After finding the line containing "studied there till" below, please output that line and each following one through the line containing "was certified as an active charter member of", exactly as written.

Segment Open

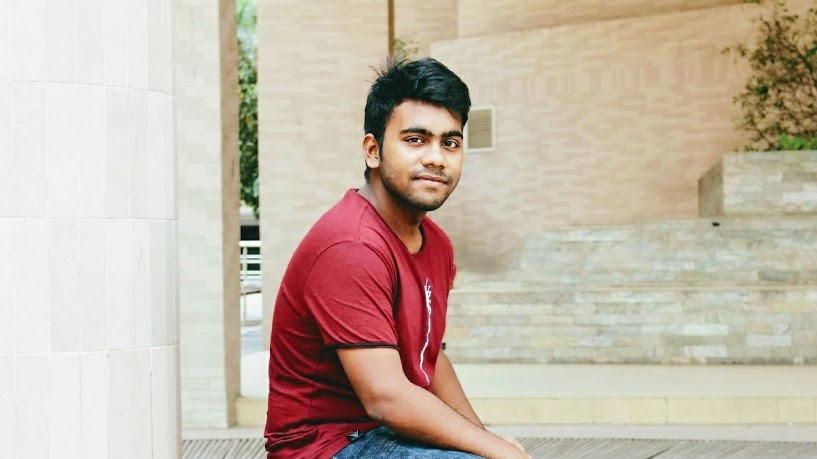
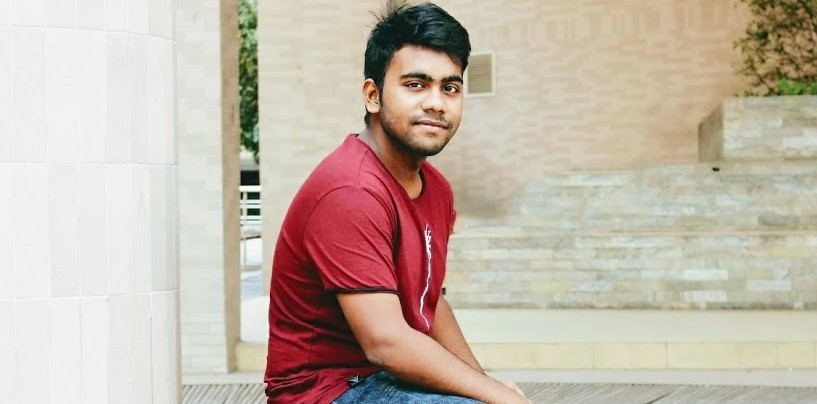
Update site

diff --git a/thePerson.html b/thePerson.html
@@ -82,7 +82,12 @@
 </head>
 
 <body>
-
+    <style type='text/css'>
+        img {
+            -webkit-mask-image: -webkit-gradient(linear, left top, left bottom, from(rgba(0, 0, 0, 1)), to(rgba(0, 0, 0, 0)));
+            mask-image: linear-gradient(to bottom, rgb(0, 0, 0), rgba(0, 0, 0, 0));
+        }
+    </style>
     <!--[if lte IE 9]>
             <p class="browserupgrade">You are using an <strong>outdated</strong> browser. Please <a href="https://browsehappy.com/">upgrade your browser</a> to improve your experience and security.</p>
         <![endif]-->
@@ -161,10 +166,10 @@
     </div>
     <!-- /bradcam_area  -->
 
-    <div class="about_wrap_area">
+    <div>
 
 
-
+        <br>
 
         <div class="about_area">
 
@@ -176,78 +181,56 @@
                     <div class="col-xl-12 col-lg-10">
 
                         <div style="text-align:left;" class="about_info">
+                            <img src="img/gallery/59.jpg" style="display: block;
+                            margin-left: auto;
+                            margin-right: auto; width: 100%;
+                            height: auto;" hspace="10" /><br><br>
 
 
-                            <h1><strong>Syed Md. Irfanul
-                                    Alam</strong>
-
+                            <h1 style="font-size: 1.8em;"><strong>About Syed Irfan</strong>
                             </h1>
-
-                            <h5 style="text-align:left;"><i>Also known as: Syed Irfan, Irfan</i>
-
-                            </h5>
-
-
-
 
                             <hr>
-                            <h4><strong>Syed Irfan</strong> was born in Chittagong, the port city of
-                                Bangladesh. After finishing his secondary schooling from Nasirabad Govt. High
-                                School, he
-                                enrolled in Bangladesh Navy College Chittagong for higher secondary school
-                                certification. He then moved to Dhaka and finished the <strong>Bachelor of Science
-                                    in
-                                    Computer Science
-                                    & Engineering</strong> from
-                                North South University.</h4>
-                            <h4>He was a Software
-                                Engineer at <strong><a href="https://codephilics.com.au/">Codephilics</a></strong>.
-                                During his BS, he was an official member of <strong><a
-                                        href="https://www.toastmasters.org/">Toastmasters
-                                        International</a></strong>, participated in regular programs
-                                arranged by the organization, and was
-                                certified as an active charter member of the organization. He was also a member of
-                                <strong>North South University ACM SIGAPP Student
-                                    Chapters</strong>
-                                and <strong>North South University Problem Solvers</strong>.
-                            </h4>
+                            <p>Syed Irfan was born in Chittagong, the port city of Bangladesh. Grew up in Chittagong, he
+                                started the kindergarten education at Saint Lawrence Academy in the year 2000. In the
+                                6th standard he got admitted into Central Public School & College and studied there till
+                                the 8th standard. Next he attended the admission test in Nasirabad Government High
+                                School and obtained 5th place amongst 721 candidates in 2009. After finishing his
+                                secondary schooling (2010-2012) from Nasirabad Government High School, he enrolled in
+                                Bangladesh Navy College Chittagong for higher secondary school certification
+                                (2012-2014). He then moved to Dhaka and finished the Bachelor of Science in Computer
+                                Science & Engineering (2015-2020) from North South University.
+                            <p>He was a Software Engineer at Codephilics, a software startup company of one of his
+                                friends. Being a part of a startup company he faced the struggle a company faces in the
+                                beginning and grew up through obstacles. At the time of pursuing his bachelor's degree
+                                he was an official member of Toastmasters International, participated in regular
+                                programs arranged by the organization, and was certified as an active charter member of
+                                the organization. He was also a member of North South University ACM SIGAPP Student
+                                Chapters and North South University Problem Solvers.
+                            </p>
                             <br>
+                            <h1 style="font-size: 1.8em"><strong>Career
+                                    Summary</strong></h1>
+                            <hr>
 
-                            <h1 style="font-family: 'Ubuntu', sans-serif;"><strong>Career Interest</strong></h1>
-
-                            <h4>Seeking a role in <strong>Machine Learning Engineer</strong>, <strong>Data
-                                    Scientist</strong>, <strong>Mobile App Developer</strong> & <strong>Web
-                                    Developer</strong> where the knowledge and
-                                analytical
-                                skills acquired by
-                                pursuing
-                                the Bachelor of Science in Computer Science & Engineering would be deployed. Looking
-                                for
-                                a
-                                progressive company
-                                where the skills are utilized in the maximum way possible.
-                            </h4>
-                            <h4>Skilled in <strong>Jupyter</strong>, <strong>Python</strong>,
-                                <strong>Object-Oriented
-                                    Programming</strong>,
-                                <strong>Android Studio</strong>,
-                                <strong>Java</strong>, <strong>Flutter</strong>, <strong>Bootstrap</strong>,
-                                <strong>JavaScript</strong>, <strong>MySQL</strong>, <strong>MS Excel</strong>,
-                                and <strong>Critical Thinking</strong>.
-                            </h4>
+                            <p>Self-motivated and passionate individual with a Bachelor Degree in
+                                Computer Science and Engineering, professional experience in developing mobile
+                                application, machine learning model, web scraper and software projects.
+                                Interested in the role of Data Scientist, Mobile Application Development and Machine
+                                Learning Engineer. Have the ability to analyze business models efficiently and make data
+                                driven decisions for better outcomes.
+                                Skilled in Python, Java, Object Oriented Programming, Flutter, MySQL etc.
+                            </p>
                             <br>
-                            <h1 style="font-family: 'Ubuntu', sans-serif;"><strong>Research Interest</strong>
+                            <h1 style="font-size: 1.8em"><strong>Research Interest</strong>
+
                             </h1>
-
-                            <h4>The primary research interest is to ease the problems of the developing societies
-                                and
-                                empower people for better lifestyle. The primary field of interest is
-                                <strong>Artificial
-                                    Intelligence (AI)</strong>. Within AI, his interest includes
-                                <strong>Machine Learning</strong>, <strong>Deep Learning</strong> &
-                                <strong>Artificial Neural Network</strong>.
-                            </h4>
-
+                            <hr>
+                            <p>The primary goal of research is to ease the problems of developing societies and empower
+                                people for better lifestyles. The primary field of interest is Artificial Intelligence
+                                (AI). Within AI, his interests include Machine Learning, Deep Learning & Artificial
+                                Neural Network.
+                            </p>
 
                         </div>
 
@@ -256,9 +239,9 @@
                     <div class="col-xl-12 col-lg-10">
 
                         <div style="text-align:left;" class="about_info"><br>
-                            <h1 style="font-family: 'Ubuntu', sans-serif;"><strong>Personal Information</strong>
+                            <h1 style="font-size: 1.8em"><strong>Personal Information</strong>
                             </h1>
-
+                            <hr>
 
 
                             <table id="customers">
@@ -283,10 +266,10 @@
                                     <td>Religion</td>
                                     <td>Islam</td>
                                 </tr>
-                                <tr>
+                                <!--    <tr>
                                     <td>Blood Group</td>
                                     <td> </td>
-                                </tr>
+                                </tr>-->
                                 <tr>
                                     <td>Date of Birth</td>
                                     <td>25 February</td>
@@ -336,7 +319,6 @@
                                     <td>N/A</td>
                                 </tr>
                             </table>
-
 
                         </div>
 
@@ -405,6 +387,7 @@
                 </span>
             </h1>
             <hr>-->
+
 
             <hr>
             <h4>Find me around the web:</h4>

Segment Closed

# [YOUR SOLUTION]
+                                6th standard he got admitted into Central Public School & College and studied there till
+                                the 8th standard. Next he attended the admission test in Nasirabad Government High
+                                School and obtained 5th place amongst 721 candidates in 2009. After finishing his
+                                secondary schooling (2010-2012) from Nasirabad Government High School, he enrolled in
+                                Bangladesh Navy College Chittagong for higher secondary school certification
+                                (2012-2014). He then moved to Dhaka and finished the Bachelor of Science in Computer
+                                Science & Engineering (2015-2020) from North South University.
+                            <p>He was a Software Engineer at Codephilics, a software startup company of one of his
+                                friends. Being a part of a startup company he faced the struggle a company faces in the
+                                beginning and grew up through obstacles. At the time of pursuing his bachelor's degree
+                                he was an official member of Toastmasters International, participated in regular
+                                programs arranged by the organization, and was certified as an active charter member of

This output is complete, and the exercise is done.